A type of ultraviolet light called far-UVC—which is safe to use around people—kills more than 99.9% of airborne coronaviruses, a new study at Columbia University Irving Medical Center has found.
“Based on our results, continuous airborne disinfection with far-UVC light at the current regulatory limit could greatly reduce the level of airborne virus in indoor environments occupied by people,” says the study’s lead author David Brenner, PhD, Higgins Professor of Radiation Biophysics at Columbia University Vagelos College of Physicians and Surgeons and director of the Center for Radiological Research at Columbia University Irving Medical Center.
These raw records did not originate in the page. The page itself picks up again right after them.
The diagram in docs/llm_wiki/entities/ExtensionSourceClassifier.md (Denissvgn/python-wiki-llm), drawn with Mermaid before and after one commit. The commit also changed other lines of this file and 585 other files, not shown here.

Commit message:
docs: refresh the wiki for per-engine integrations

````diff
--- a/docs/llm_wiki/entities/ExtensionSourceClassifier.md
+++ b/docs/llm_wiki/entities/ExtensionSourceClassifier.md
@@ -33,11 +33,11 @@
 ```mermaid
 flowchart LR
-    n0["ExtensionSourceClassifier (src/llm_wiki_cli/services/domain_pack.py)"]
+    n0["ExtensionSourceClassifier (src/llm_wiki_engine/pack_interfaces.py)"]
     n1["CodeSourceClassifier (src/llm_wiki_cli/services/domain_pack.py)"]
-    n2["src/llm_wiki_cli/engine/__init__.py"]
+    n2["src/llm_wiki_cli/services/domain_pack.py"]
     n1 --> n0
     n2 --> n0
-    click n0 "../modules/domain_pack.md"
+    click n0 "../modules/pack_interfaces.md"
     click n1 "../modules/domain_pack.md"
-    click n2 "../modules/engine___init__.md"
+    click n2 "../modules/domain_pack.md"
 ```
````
A separate ongoing study is examining the effect of far-UVC on SARS-CoV-2, more commonly known as COVID-19, specifically. Preliminary data suggest that far-UVC light is just as effective at killing SARS-CoV-2.
“Far-UVC light doesn’t really discriminate between coronavirus types, so we expected that it would kill SARS-CoV-2 in just the same way,” Brenner says. “Since SARS-CoV-2 is largely spread via droplets and aerosols that are coughed and sneezed into the air, it’s important to have a tool that can safely inactivate the virus while it’s in the air, particularly while people are around.
“Because it’s safe to use in occupied spaces like hospitals, buses, planes, trains, train stations, schools, restaurants, offices, theaters, gyms, and anywhere that people gather indoors, far-UVC light could be used in combination with other measures, like wearing face masks and washing hands, to limit the transmission of SARS-CoV-2 and other viruses.”
Far-UVC light (222 nm wavelength) differs from conventional germicidal UVC light (254 nm wavelength) as it cannot penetrate the tear layer of the eye or the outer dead-cell layer of skin and so it cannot reach or damage living cells in the body. The bulbs for the particular far-UVC wavelength are also fairly inexpensive making them suitable for wide use.
You can read the full study here.